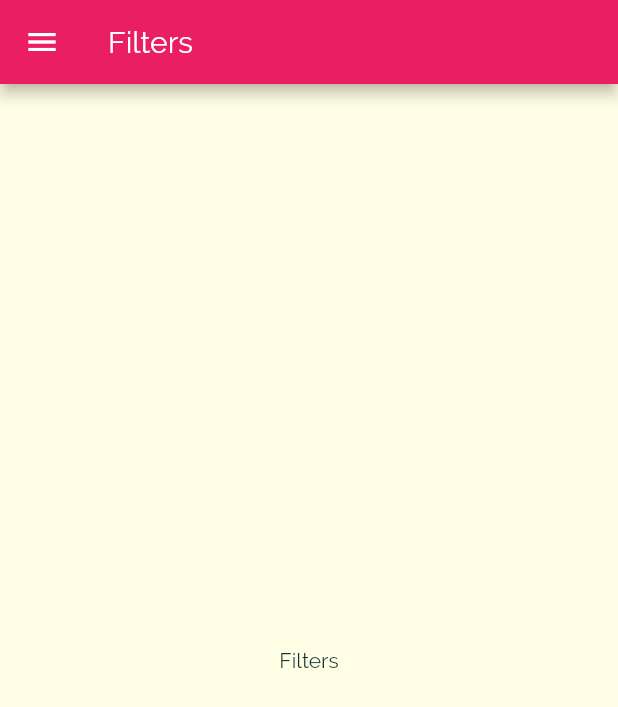
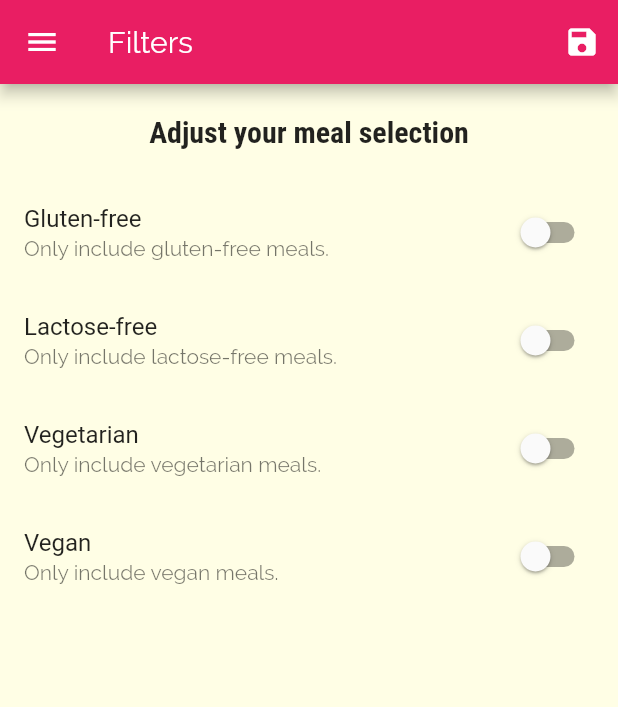
Before and after one commit to DkRunker/meals_app, a Flutter app: the FiltersScreen screen opened by its route, on a phone screen of 412 x 824 dp. Shown: the top 707 px of the screen. Run offline on Flutter 3.47's test engine with Material 2 defaults, Android fonts, the phone set to English and light mode, and no system bars.

Commit message:
working filters

```diff
--- a/lib/main.dart
+++ b/lib/main.dart
@@ -1,14 +1,52 @@
 import 'package:flutter/material.dart';
+
+import './dummy-data.dart';
 
 import './screens/filters_screen.dart';
 import './screens/tabs_screen.dart';
 import './screens/category_meals_screen.dart';
 import './screens/categories_screen.dart';
 import './screens/meal_detail_screen.dart';
+import './models/meal.dart';
 
 void main() => runApp(MyApp());
 
-class MyApp extends StatelessWidget {
+class MyApp extends StatefulWidget {
+  @override
+  _MyAppState createState() => _MyAppState();
+}
+
+class _MyAppState extends State<MyApp> {
+  Map<String, bool> _filters = {
+    'gluten': false,
+    'lactose': false,
+    'vegetarian': false,
+    'vegan': false,
+  };
+  List<Meal> _availableMeals = DUMMY_MEALS;
+
+  void _setFilters(Map<String, bool> filterData) {
+    setState(() {
+     _filters = filterData;
+
+     _availableMeals = DUMMY_MEALS.where((meal) {
+       if (_filters['gluten'] && !meal.isGlutenFree) {
+         return false;
+       }
+       if (_filters['lactose'] && !meal.isLactoseFree) {
+         return false;
+       }
+       if (_filters['vegetarian'] && !meal.isVegetarian) {
+         return false;
+       }
+       if (_filters['vegan'] && !meal.isVegan) {
+         return false;
+       }
+       return true;
+     }).toList();
+    });
+  }
+
   @override
   Widget build(BuildContext context) {
     return MaterialApp(
@@ -35,9 +73,9 @@ class MyApp extends StatelessWidget {
       //home: MyHomePage(),
       routes: {
         '/' : (ctx) => TabsScreen(),
-        CategoryMealsScreen.routeName : (ctx) => CategoryMealsScreen(),
+        CategoryMealsScreen.routeName : (ctx) => CategoryMealsScreen(_availableMeals,),
         MealDetailScreen.routeName : (ctx) => MealDetailScreen(),
-        FiltersScreen.routeName : (ctx) => FiltersScreen(),
+        FiltersScreen.routeName : (ctx) => FiltersScreen(_filters, _setFilters),
       },
       onUnknownRoute: (settings) {
         return MaterialPageRoute(builder: (ctx) => MyHomePage());
--- a/lib/screens/category_meals_screen.dart
+++ b/lib/screens/category_meals_screen.dart
@@ -2,10 +2,13 @@ import 'package:flutter/material.dart';
 
 import '../models/meal.dart';
 import '../widgets/meal_item.dart';
-import '../dummy-data.dart';
 
 class CategoryMealsScreen extends StatefulWidget {
   static const routeName = 'category-meals';
+
+  final List<Meal> availableMeals;
+
+  CategoryMealsScreen(this.availableMeals);
 
   @override
   _CategoryMealsScreenState createState() => _CategoryMealsScreenState();
@@ -29,7 +32,7 @@ class _CategoryMealsScreenState extends State<CategoryMealsScreen> {
           ModalRoute.of(context).settings.arguments as Map<String, String>;
       categoryTitle = routeArgs['title'];
       final categoryId = routeArgs['id'];
-      displayedMeals = DUMMY_MEALS.where((meal) {
+      displayedMeals = widget.availableMeals.where((meal) {
         return meal.categories.contains(categoryId);
       }).toList();
       _loadedInitData = true;
--- a/lib/screens/filters_screen.dart
+++ b/lib/screens/filters_screen.dart
@@ -2,18 +2,134 @@ import 'package:flutter/material.dart';
 
 import '../widgets/main_drawer.dart';
 
-class FiltersScreen extends StatelessWidget {
+class FiltersScreen extends StatefulWidget {
   static const routeName = '/filters';
+
+  final Function saveFilters;
+  final Map<String, bool> filters;
+
+  FiltersScreen(this.filters, this.saveFilters);
+
+  @override
+  _FiltersScreenState createState() => _FiltersScreenState();
+}
+
+class _FiltersScreenState extends State<FiltersScreen> {
+  var _glutenFree = false;
+  var _vegetarian = false;
+  var _vegan = false;
+  var _lactoseFree = false;
+
+  @override
+  initState() {
+    _glutenFree = widget.filters['gluten'];
+    _lactoseFree = widget.filters['lactose'];
+    _vegan = widget.filters['vegan'];
+    _vegetarian = widget.filters['vegetarian'];
+    super.initState();
+  }
+
+  Widget _buildSwitchListTile(
+    String title,
+    String description,
+    bool currentValue,
+    Function updateValue,
+  ) {
+    return SwitchListTile(
+      title: Text(title),
+      value: currentValue,
+      subtitle: Text(
+        description,
+      ),
+      onChanged: updateValue,
+    );
+  }
 
   @override
   Widget build(BuildContext context) {
     return Scaffold(
       appBar: AppBar(
         title: Text('Filters'),
+        actions: <Widget>[
+          IconButton(
+            icon: Icon(Icons.save),
+            onPressed: () {
+              final selectedFilters = {
+                'gluten': _glutenFree,
+                'lactose': _lactoseFree,
+                'vegetarian': _vegetarian,
+                'vegan': _vegan,
+              };
+              widget.saveFilters(selectedFilters);
+            },
+          ),
+        ],
       ),
       drawer: MainDrawer(),
-      body: Center(
-        child: Text('Filters'),
+      body: Column(
+        children: <Widget>[
+          Container(
+            padding: EdgeInsets.all(20),
+            child: Text(
+              'Adjust your meal selection',
+              style: Theme.of(context).textTheme.title,
+            ),
+          ),
+          Expanded(
+            child: ListView(
+              children: <Widget>[
+                _buildSwitchListTile(
+                  'Gluten-free',
+                  'Only include gluten-free meals.',
+                  _glutenFree,
+                  (newValue) {
+                    setState(
+                      () {
+                        _glutenFree = newValue;
+                      },
+                    );
+                  },
+                ),
+                _buildSwitchListTile(
+                  'Lactose-free',
+                  'Only include lactose-free meals.',
+                  _lactoseFree,
+                  (newValue) {
+                    setState(
+                      () {
+                        _lactoseFree = newValue;
+                      },
+                    );
+                  },
+                ),
+                _buildSwitchListTile(
+                  'Vegetarian',
+                  'Only include vegetarian meals.',
+                  _vegetarian,
+                  (newValue) {
+                    setState(
+                      () {
+                        _vegetarian = newValue;
+                      },
+                    );
+                  },
+                ),
+                _buildSwitchListTile(
+                  'Vegan',
+                  'Only include vegan meals.',
+                  _vegan,
+                  (newValue) {
+                    setState(
+                      () {
+                        _vegan = newValue;
+                      },
+                    );
+                  },
+                ),
+              ],
+            ),
+          ),
+        ],
       ),
     );
   }
```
☆ ☆ ☆ ☆ ☆
[Aim of the exercise]
Reproduce all the data as it stands. The pictures are not part of the copy.

[Written response]
Before and after one commit to DkRunker/meals_app, a Flutter app: the FiltersScreen screen opened by its route, on a phone screen of 412 x 824 dp. Shown: the top 707 px of the screen. Run offline on Flutter 3.47's test engine with Material 2 defaults, Android fonts, the phone set to English and light mode, and no system bars.

Commit message:
working filters

```diff
--- a/lib/main.dart
+++ b/lib/main.dart
@@ -1,14 +1,52 @@
 import 'package:flutter/material.dart';
+
+import './dummy-data.dart';
 
 import './screens/filters_screen.dart';
 import './screens/tabs_screen.dart';
 import './screens/category_meals_screen.dart';
 import './screens/categories_screen.dart';
 import './screens/meal_detail_screen.dart';
+import './models/meal.dart';
 
 void main() => runApp(MyApp());
 
-class MyApp extends StatelessWidget {
+class MyApp extends StatefulWidget {
+  @override
+  _MyAppState createState() => _MyAppState();
+}
+
+class _MyAppState extends State<MyApp> {
+  Map<String, bool> _filters = {
+    'gluten': false,
+    'lactose': false,
+    'vegetarian': false,
+    'vegan': false,
+  };
+  List<Meal> _availableMeals = DUMMY_MEALS;
+
+  void _setFilters(Map<String, bool> filterData) {
+    setState(() {
+     _filters = filterData;
+
+     _availableMeals = DUMMY_MEALS.where((meal) {
+       if (_filters['gluten'] && !meal.isGlutenFree) {
+         return false;
+       }
+       if (_filters['lactose'] && !meal.isLactoseFree) {
+         return false;
+       }
+       if (_filters['vegetarian'] && !meal.isVegetarian) {
+         return false;
+       }
+       if (_filters['vegan'] && !meal.isVegan) {
+         return false;
+       }
+       return true;
+     }).toList();
+    });
+  }
+
   @override
   Widget build(BuildContext context) {
     return MaterialApp(
@@ -35,9 +73,9 @@ class MyApp extends StatelessWidget {
       //home: MyHomePage(),
       routes: {
         '/' : (ctx) => TabsScreen(),
-        CategoryMealsScreen.routeName : (ctx) => CategoryMealsScreen(),
+        CategoryMealsScreen.routeName : (ctx) => CategoryMealsScreen(_availableMeals,),
         MealDetailScreen.routeName : (ctx) => MealDetailScreen(),
-        FiltersScreen.routeName : (ctx) => FiltersScreen(),
+        FiltersScreen.routeName : (ctx) => FiltersScreen(_filters, _setFilters),
       },
       onUnknownRoute: (settings) {
         return MaterialPageRoute(builder: (ctx) => MyHomePage());
--- a/lib/screens/category_meals_screen.dart
+++ b/lib/screens/category_meals_screen.dart
@@ -2,10 +2,13 @@ import 'package:flutter/material.dart';
 
 import '../models/meal.dart';
 import '../widgets/meal_item.dart';
-import '../dummy-data.dart';
 
 class CategoryMealsScreen extends StatefulWidget {
   static const routeName = 'category-meals';
+
+  final List<Meal> availableMeals;
+
+  CategoryMealsScreen(this.availableMeals);
 
   @override
   _CategoryMealsScreenState createState() => _CategoryMealsScreenState();
@@ -29,7 +32,7 @@ class _CategoryMealsScreenState extends State<CategoryMealsScreen> {
           ModalRoute.of(context).settings.arguments as Map<String, String>;
       categoryTitle = routeArgs['title'];
       final categoryId = routeArgs['id'];
-      displayedMeals = DUMMY_MEALS.where((meal) {
+      displayedMeals = widget.availableMeals.where((meal) {
         return meal.categories.contains(categoryId);
       }).toList();
       _loadedInitData = true;
--- a/lib/screens/filters_screen.dart
+++ b/lib/screens/filters_screen.dart
@@ -2,18 +2,134 @@ import 'package:flutter/material.dart';
 
 import '../widgets/main_drawer.dart';
 
-class FiltersScreen extends StatelessWidget {
+class FiltersScreen extends StatefulWidget {
   static const routeName = '/filters';
+
+  final Function saveFilters;
+  final Map<String, bool> filters;
+
+  FiltersScreen(this.filters, this.saveFilters);
+
+  @override
+  _FiltersScreenState createState() => _FiltersScreenState();
+}
+
+class _FiltersScreenState extends State<FiltersScreen> {
+  var _glutenFree = false;
+  var _vegetarian = false;
+  var _vegan = false;
+  var _lactoseFree = false;
+
+  @override
+  initState() {
+    _glutenFree = widget.filters['gluten'];
+    _lactoseFree = widget.filters['lactose'];
+    _vegan = widget.filters['vegan'];
+    _vegetarian = widget.filters['vegetarian'];
+    super.initState();
+  }
+
+  Widget _buildSwitchListTile(
+    String title,
+    String description,
+    bool currentValue,
+    Function updateValue,
+  ) {
+    return SwitchListTile(
+      title: Text(title),
+      value: currentValue,
+      subtitle: Text(
+        description,
+      ),
+      onChanged: updateValue,
+    );
+  }
 
   @override
   Widget build(BuildContext context) {
     return Scaffold(
       appBar: AppBar(
         title: Text('Filters'),
+        actions: <Widget>[
+          IconButton(
+            icon: Icon(Icons.save),
+            onPressed: () {
+              final selectedFilters = {
+                'gluten': _glutenFree,
+                'lactose': _lactoseFree,
+                'vegetarian': _vegetarian,
+                'vegan': _vegan,
+              };
+              widget.saveFilters(selectedFilters);
+            },
+          ),
+        ],
       ),
       drawer: MainDrawer(),
-      body: Center(
-        child: Text('Filters'),
+      body: Column(
+        children: <Widget>[
+          Container(
+            padding: EdgeInsets.all(20),
+            child: Text(
+              'Adjust your meal selection',
+              style: Theme.of(context).textTheme.title,
+            ),
+          ),
+          Expanded(
+            child: ListView(
+              children: <Widget>[
+                _buildSwitchListTile(
+                  'Gluten-free',
+                  'Only include gluten-free meals.',
+                  _glutenFree,
+                  (newValue) {
+                    setState(
+                      () {
+                        _glutenFree = newValue;
+                      },
+                    );
+                  },
+                ),
+                _buildSwitchListTile(
+                  'Lactose-free',
+                  'Only include lactose-free meals.',
+                  _lactoseFree,
+                  (newValue) {
+                    setState(
+                      () {
+                        _lactoseFree = newValue;
+                      },
+                    );
+                  },
+                ),
+                _buildSwitchListTile(
+                  'Vegetarian',
+                  'Only include vegetarian meals.',
+                  _vegetarian,
+                  (newValue) {
+                    setState(
+                      () {
+                        _vegetarian = newValue;
+                      },
+                    );
+                  },
+                ),
+                _buildSwitchListTile(
+                  'Vegan',
+                  'Only include vegan meals.',
+                  _vegan,
+                  (newValue) {
+                    setState(
+                      () {
+                        _vegan = newValue;
+                      },
+                    );
+                  },
+                ),
+              ],
+            ),
+          ),
+        ],
       ),
     );
   }
```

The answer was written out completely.